[[ Source material open ]]
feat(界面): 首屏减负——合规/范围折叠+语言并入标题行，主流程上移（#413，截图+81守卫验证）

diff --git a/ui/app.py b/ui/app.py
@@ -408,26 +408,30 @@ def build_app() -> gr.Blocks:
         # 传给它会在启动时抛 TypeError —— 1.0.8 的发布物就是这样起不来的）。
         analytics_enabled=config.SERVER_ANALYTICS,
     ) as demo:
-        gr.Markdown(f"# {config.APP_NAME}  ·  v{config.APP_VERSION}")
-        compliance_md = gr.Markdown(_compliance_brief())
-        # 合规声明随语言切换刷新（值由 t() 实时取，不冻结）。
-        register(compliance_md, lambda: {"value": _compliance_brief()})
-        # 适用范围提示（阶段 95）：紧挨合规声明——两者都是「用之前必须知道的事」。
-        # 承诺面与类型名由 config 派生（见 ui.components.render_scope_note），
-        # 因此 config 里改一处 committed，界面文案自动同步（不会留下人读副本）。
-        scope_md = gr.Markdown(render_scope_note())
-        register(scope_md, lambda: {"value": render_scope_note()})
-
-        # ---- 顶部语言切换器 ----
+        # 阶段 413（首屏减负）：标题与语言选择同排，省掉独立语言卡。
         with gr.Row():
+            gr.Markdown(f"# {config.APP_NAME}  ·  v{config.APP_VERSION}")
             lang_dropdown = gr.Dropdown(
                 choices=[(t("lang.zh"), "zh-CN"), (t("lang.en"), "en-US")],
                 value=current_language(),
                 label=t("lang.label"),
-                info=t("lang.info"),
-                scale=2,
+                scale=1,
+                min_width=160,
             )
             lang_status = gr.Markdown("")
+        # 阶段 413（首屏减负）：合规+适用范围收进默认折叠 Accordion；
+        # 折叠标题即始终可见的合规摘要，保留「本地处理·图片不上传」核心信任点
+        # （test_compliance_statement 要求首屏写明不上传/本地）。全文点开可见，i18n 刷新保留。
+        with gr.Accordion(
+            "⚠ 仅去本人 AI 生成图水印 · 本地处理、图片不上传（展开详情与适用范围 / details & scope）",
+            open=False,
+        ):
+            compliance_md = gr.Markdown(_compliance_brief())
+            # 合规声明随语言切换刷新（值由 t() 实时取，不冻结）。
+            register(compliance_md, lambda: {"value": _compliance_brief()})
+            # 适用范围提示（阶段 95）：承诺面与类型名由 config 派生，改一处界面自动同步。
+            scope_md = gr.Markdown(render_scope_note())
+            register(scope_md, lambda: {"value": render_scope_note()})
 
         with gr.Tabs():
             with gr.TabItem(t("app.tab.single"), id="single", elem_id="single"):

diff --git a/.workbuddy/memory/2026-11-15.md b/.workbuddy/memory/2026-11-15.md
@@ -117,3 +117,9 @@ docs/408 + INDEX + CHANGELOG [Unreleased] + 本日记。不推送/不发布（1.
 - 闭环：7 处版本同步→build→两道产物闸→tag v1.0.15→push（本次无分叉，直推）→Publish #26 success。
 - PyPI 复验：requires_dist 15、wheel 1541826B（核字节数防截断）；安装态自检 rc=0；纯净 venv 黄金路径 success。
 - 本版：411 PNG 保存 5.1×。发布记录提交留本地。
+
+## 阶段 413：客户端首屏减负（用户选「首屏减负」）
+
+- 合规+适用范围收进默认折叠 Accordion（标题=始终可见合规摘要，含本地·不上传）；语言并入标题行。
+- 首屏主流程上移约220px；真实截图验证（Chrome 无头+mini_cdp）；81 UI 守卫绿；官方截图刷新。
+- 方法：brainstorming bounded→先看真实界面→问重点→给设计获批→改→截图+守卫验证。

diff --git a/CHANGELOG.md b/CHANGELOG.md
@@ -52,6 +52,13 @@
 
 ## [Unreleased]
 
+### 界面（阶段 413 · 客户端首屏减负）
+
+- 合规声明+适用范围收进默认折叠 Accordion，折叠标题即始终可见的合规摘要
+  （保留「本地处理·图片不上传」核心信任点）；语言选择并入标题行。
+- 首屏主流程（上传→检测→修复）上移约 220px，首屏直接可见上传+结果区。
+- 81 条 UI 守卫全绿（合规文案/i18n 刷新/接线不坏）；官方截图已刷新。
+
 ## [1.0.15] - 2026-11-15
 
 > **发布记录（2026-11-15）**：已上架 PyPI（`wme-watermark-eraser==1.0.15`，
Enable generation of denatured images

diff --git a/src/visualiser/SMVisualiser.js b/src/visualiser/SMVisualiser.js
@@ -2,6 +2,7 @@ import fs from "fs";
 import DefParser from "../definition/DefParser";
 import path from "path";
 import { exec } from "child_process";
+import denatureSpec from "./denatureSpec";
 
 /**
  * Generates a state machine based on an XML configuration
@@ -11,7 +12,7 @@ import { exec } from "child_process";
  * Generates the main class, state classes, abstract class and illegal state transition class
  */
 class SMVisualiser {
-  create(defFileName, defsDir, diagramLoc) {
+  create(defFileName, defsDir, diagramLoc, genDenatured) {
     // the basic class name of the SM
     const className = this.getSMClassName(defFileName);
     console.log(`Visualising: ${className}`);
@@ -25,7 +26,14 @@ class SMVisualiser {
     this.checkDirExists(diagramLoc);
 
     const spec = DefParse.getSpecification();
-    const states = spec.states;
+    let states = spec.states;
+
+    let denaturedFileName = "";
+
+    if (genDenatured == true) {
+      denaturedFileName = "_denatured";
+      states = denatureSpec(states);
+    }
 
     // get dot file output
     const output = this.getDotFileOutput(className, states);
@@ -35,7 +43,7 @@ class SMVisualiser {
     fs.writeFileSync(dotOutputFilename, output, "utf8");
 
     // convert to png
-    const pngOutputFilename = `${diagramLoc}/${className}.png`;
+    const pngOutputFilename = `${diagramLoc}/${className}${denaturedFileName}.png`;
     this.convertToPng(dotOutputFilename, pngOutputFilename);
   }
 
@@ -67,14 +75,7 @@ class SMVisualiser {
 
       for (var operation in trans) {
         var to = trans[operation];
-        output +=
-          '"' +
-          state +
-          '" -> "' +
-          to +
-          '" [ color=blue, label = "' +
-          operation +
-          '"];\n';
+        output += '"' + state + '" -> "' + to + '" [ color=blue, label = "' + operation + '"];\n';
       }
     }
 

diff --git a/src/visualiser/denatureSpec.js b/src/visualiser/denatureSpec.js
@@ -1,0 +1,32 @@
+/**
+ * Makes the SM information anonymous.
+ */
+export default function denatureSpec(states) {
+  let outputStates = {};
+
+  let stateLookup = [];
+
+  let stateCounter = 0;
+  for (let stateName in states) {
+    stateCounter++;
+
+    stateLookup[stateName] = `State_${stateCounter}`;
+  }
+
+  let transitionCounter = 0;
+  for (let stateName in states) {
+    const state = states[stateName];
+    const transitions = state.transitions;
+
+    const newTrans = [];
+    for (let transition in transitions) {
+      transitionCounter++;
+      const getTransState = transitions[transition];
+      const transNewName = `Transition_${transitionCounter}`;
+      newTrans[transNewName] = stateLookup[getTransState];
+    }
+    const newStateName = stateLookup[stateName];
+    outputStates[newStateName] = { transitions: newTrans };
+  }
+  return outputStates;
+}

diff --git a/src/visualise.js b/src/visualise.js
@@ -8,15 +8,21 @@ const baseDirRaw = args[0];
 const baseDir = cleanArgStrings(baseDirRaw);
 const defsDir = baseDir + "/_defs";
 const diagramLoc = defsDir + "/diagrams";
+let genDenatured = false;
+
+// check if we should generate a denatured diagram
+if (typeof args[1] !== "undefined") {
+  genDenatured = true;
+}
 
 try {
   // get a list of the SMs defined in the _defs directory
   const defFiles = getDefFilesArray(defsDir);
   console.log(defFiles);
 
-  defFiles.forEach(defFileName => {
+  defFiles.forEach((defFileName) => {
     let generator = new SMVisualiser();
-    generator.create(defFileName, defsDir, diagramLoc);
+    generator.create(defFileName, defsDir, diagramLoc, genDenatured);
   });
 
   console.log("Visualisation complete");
[[ Source material closed ]]
* **Required action**: If a line in the records contains the word "PyPI", copy it.

* **Expected output**:
 - PyPI 复验：requires_dist 15、wheel 1541826B（核字节数防截断）；安装态自检 rc=0；纯净 venv 黄金路径 success。
 > **发布记录（2026-11-15）**：已上架 PyPI（`wme-watermark-eraser==1.0.15`，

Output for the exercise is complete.